Task goal:
For the entries below, report every line that includes the word "name".

Input for this task:
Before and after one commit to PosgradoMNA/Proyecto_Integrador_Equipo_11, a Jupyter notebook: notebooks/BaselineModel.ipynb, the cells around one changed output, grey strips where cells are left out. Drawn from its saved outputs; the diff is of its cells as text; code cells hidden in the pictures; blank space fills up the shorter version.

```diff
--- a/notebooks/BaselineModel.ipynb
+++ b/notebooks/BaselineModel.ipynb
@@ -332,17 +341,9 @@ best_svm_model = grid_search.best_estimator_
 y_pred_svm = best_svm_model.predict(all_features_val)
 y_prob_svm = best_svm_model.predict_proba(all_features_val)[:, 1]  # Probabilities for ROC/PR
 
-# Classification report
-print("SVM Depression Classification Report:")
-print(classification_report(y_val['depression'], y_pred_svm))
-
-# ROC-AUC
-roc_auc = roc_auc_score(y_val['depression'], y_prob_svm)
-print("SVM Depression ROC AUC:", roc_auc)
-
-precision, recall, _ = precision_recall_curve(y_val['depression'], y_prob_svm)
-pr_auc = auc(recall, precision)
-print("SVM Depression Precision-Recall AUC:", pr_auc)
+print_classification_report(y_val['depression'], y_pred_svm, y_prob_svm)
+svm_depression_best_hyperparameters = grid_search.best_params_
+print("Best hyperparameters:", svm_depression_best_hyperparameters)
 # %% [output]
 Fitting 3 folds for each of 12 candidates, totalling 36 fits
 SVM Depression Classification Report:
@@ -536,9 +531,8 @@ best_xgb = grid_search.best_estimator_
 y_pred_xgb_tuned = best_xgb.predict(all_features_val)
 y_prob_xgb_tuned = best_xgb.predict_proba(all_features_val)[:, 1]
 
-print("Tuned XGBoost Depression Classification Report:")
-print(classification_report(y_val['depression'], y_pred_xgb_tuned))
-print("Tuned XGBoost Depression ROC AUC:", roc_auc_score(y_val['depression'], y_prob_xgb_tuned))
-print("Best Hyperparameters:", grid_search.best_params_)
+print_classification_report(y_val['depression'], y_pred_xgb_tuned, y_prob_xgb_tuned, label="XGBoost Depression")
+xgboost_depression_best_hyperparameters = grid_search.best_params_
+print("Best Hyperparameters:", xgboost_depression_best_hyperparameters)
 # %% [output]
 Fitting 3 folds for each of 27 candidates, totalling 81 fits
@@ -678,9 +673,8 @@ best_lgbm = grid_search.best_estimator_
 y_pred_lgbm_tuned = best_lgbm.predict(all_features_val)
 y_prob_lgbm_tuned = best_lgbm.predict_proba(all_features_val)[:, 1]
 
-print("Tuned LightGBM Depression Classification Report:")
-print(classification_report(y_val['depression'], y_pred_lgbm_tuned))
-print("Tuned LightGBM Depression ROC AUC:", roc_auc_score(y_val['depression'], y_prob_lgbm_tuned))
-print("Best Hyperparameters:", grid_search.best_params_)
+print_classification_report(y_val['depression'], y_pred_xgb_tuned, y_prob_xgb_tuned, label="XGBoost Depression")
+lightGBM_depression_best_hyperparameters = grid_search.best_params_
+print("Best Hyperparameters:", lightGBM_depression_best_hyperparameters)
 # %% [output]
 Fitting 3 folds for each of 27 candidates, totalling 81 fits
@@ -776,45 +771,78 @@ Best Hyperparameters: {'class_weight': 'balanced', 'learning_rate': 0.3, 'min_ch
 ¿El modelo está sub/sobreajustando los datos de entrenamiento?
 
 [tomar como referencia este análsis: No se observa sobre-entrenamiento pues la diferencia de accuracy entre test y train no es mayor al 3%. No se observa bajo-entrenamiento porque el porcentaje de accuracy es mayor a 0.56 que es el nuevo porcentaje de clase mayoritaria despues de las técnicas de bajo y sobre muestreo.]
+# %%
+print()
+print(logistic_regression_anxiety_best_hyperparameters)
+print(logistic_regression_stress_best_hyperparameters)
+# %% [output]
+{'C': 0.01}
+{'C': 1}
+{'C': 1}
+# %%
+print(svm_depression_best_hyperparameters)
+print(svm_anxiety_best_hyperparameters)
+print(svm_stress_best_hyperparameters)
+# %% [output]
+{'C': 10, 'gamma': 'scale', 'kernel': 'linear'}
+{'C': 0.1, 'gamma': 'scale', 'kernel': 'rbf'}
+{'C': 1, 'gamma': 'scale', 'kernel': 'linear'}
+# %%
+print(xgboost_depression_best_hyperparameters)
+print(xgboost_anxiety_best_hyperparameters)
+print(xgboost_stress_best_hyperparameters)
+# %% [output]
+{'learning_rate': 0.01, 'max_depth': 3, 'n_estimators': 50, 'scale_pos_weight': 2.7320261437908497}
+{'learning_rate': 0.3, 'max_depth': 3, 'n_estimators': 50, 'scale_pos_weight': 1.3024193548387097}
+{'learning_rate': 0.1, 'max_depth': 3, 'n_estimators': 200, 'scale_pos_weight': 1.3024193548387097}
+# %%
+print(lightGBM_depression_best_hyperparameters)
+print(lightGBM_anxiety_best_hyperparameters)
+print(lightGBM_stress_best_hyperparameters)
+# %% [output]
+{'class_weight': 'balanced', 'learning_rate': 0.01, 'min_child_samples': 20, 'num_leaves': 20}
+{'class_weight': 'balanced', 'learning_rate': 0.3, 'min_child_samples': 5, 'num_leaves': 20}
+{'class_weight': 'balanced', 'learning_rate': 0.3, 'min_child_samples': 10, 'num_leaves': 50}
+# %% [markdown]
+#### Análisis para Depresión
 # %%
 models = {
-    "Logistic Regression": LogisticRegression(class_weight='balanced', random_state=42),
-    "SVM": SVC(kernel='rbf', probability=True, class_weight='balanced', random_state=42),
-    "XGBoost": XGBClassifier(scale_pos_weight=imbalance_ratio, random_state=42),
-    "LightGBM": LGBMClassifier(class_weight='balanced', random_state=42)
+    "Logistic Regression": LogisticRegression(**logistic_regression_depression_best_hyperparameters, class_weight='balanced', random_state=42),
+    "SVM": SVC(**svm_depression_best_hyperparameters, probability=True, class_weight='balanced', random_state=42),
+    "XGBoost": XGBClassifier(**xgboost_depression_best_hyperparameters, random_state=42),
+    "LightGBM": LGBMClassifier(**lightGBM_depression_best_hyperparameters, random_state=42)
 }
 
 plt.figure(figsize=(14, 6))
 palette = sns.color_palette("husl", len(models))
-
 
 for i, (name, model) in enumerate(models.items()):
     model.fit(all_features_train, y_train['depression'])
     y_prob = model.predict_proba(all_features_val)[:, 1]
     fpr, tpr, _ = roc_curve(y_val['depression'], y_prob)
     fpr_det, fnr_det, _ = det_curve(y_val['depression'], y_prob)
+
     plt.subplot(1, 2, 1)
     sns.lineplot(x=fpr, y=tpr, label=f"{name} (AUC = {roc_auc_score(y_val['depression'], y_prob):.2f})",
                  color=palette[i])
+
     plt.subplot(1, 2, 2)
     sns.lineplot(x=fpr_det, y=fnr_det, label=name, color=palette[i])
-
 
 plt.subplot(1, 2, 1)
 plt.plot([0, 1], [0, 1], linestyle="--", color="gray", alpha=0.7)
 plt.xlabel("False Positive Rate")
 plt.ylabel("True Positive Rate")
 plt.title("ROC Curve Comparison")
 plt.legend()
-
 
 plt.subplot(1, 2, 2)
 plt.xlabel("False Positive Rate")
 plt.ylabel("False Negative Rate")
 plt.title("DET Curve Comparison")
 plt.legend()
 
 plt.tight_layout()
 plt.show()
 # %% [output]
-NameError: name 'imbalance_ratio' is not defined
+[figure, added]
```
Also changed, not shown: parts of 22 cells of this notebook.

Task output:
 for i, (name, model) in enumerate(models.items()):
     sns.lineplot(x=fpr, y=tpr, label=f"{name} (AUC = {roc_auc_score(y_val['depression'], y_prob):.2f})",
     sns.lineplot(x=fpr_det, y=fnr_det, label=name, color=palette[i])
-NameError: name 'imbalance_ratio' is not defined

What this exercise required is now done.